Researchers from France, Brazil and Madrid looked at how motor imagery improves performance in sports, as affected by varying states of fatigue. Specifically, they examined when dynamic motor imagery (dMI) (or imagined action with simultaneous movement of the body), provides greater benefit than traditional static motor imagery (sMI), or imagined action without its physical execution.
It’s good to see so much new research on the positive impact of guided imagery on people undergoing chemotherapy these days. It seems to be coming from all over the world. A few weeks ago we posted a study from Cyprus. Now here’s one from Taiwan.

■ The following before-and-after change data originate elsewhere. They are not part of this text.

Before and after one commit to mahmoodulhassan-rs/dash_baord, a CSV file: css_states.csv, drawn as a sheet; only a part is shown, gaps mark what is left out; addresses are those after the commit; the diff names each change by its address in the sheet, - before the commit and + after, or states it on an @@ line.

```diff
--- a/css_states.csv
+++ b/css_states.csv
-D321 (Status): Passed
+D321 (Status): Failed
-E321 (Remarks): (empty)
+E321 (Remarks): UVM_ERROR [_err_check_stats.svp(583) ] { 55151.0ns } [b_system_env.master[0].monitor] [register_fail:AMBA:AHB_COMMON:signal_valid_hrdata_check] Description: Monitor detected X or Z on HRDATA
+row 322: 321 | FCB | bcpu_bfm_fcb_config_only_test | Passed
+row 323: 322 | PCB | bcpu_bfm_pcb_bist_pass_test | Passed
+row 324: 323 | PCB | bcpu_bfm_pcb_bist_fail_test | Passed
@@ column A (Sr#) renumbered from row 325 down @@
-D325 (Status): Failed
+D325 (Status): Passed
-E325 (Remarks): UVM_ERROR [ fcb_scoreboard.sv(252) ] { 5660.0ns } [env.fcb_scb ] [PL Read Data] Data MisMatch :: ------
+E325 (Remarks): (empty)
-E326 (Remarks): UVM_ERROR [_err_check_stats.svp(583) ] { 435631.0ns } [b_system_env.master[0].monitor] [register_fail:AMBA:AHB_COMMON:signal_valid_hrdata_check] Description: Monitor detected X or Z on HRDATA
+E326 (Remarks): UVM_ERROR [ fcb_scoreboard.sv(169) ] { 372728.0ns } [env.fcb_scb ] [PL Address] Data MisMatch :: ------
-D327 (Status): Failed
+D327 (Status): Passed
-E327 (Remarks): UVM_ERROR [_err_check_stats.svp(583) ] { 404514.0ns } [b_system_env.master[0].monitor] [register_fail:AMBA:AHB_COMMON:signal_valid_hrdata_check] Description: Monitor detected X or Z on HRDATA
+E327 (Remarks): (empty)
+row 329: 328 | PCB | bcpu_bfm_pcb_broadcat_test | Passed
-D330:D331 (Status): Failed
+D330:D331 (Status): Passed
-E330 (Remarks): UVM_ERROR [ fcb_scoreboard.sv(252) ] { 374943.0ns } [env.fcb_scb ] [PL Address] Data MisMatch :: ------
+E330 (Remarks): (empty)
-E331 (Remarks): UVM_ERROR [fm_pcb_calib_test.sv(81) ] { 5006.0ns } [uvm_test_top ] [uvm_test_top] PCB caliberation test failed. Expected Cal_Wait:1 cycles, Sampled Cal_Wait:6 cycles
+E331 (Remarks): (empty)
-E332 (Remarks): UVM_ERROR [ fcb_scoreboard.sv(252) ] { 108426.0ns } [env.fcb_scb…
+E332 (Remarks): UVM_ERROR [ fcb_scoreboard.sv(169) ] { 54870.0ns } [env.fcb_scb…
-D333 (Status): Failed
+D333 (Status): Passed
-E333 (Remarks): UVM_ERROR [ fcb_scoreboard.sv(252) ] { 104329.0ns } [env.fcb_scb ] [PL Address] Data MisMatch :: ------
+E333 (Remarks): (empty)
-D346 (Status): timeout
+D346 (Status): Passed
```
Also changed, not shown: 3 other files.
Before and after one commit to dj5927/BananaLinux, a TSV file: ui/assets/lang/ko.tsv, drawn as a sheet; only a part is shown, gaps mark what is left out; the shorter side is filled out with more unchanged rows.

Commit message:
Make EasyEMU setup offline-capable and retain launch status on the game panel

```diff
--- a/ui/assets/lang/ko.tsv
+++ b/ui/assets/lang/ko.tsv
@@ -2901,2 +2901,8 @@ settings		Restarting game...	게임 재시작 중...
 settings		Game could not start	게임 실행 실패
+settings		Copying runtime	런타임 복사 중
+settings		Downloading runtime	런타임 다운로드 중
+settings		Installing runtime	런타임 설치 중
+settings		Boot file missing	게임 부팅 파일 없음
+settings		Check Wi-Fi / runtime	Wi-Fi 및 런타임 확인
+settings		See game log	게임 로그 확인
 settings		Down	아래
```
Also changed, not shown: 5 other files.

Researchers from Mackay Memorial Hospital in New Taipei City, Taiwan, evaluated the impact of relaxation with guided imagery on patients with breast cancer undergoing chemotherapy.
Check out this French study of young, elite tennis players. Like so many other investigations of “motor imagery” or “mental practice”, which is sports-related guided imagery, for a wide range of sports, the findings show it improves or maintains performance without straining or tiring the athlete.
Researchers from Institut Universitaire de France in Paris and the Université de Lyon investigated the effects of offering motor imagery (MI) during high intensity intermittent training (HIIT) sessions with young, elite tennis players, to improve or maintain groundstroke accuracy and ball velocity of forehand and backhand drives.
Being out on long-term sick leave is a health threat for the employee and a burden on family and employer. So any low-cost therapy that can reduce distress and speed up the return to work, is of great value.
This Danish pilot study showed that GIM™ (Guided Imagery and Music™) helped greatly with the mood, sense of well-being, and physical comfort of employees out on extended sick leave. It also reduced their levels of cortisol, a stress hormone.
GIM™ is a technique of guided listening to music that generates imagery in the mind.
It’s been a long time since a research team studied the impact of guided imagery on the symptoms and side effects suffered by chemotherapy patients – there were quite a few clinical trials in the 70s and 80s, but it’s been hard to find recent studies until now.
Researchers from Cyprus, Finland and Greece tested the effectiveness of Guided Imagery (GI) and Progressive Muscle Relaxation (PMR) on a cluster of symptoms experienced by 208 chemotherapy patients - pain, fatigue, nausea, vomiting and retching, anxiety and depression.
In this small pilot study, researchers from the Tacoma VA Medical Center tested the impact of yoga nidra (iRest®), a form of guided mindfulness meditation, on women veterans suffering from symptoms of sexual trauma and military sexual trauma.
Ten women participants experienced nineteen 90-minute sessions, twice a week, for 10 weeks, except for one week with a holiday.
Participants completed self-report measures pre- and post-treatment: the Brief Symptom Inventory-18 (BSI), Posttraumatic Cognitions Inventory (PTCI), and the Post-traumatic Stress Disorder Check List (PCL).
A simple, brief, online guided imagery training with 273 volunteer health professionals seems to have yielded quite an impact. Investigators found significant changes in anxiety, perceived stress, empathic concern, sense of perspective and feelings of efficacy – and all this from less than three hours of online training. Surely this is worth studying some more.
Researchers from The Ohio State University studied the impact of brief online guided imagery training (up to three hours) on health professionals.
They measured changes in perceived stress, anxiety, empathy and feelings of mastery/efficacy.
Bariatric surgery is a pretty extreme solution for morbid obesity, although sometimes a necessary, life-saving choice. Still, there can be problems if something goes awry, and many people are too scared to go for it. That’s why it’s good to know this 12-week behavioral management program works for a certain subgroup.
Researchers from the Joslin Diabetes Center in Boston looked at whether diabetes remission was possible without bariatric surgery through a 12-week intensive program for diabetes weight management called the Weight Achievement and Intensive Treatment (Why WAIT) program.
We’ve got an epidemic of prescription drug use among our military – a mess we helped to create through overprescribing downrange – and now we need to find ways to reduce drug dependency and find healthy, non-narcotic alternatives. That’s why this TM study is so important.
As you know, we have in production a wonderful, new Yoga Nidra meditation by Julie Lusk. And June is PTSD Awareness Month. And June 21st is International Yoga Day. So, hey, for all these reasons, don’t you think the study below is relevant and timely? Check this out!
A small pilot study out of the Tacoma V.A. examines iRest, also called Yoga Nidra, a form of guided mindfulness meditation, and its ability to reduce the symptoms of sexual trauma, including military sexual trauma (MST), in a sample of women seeking psychotherapy services at the VA.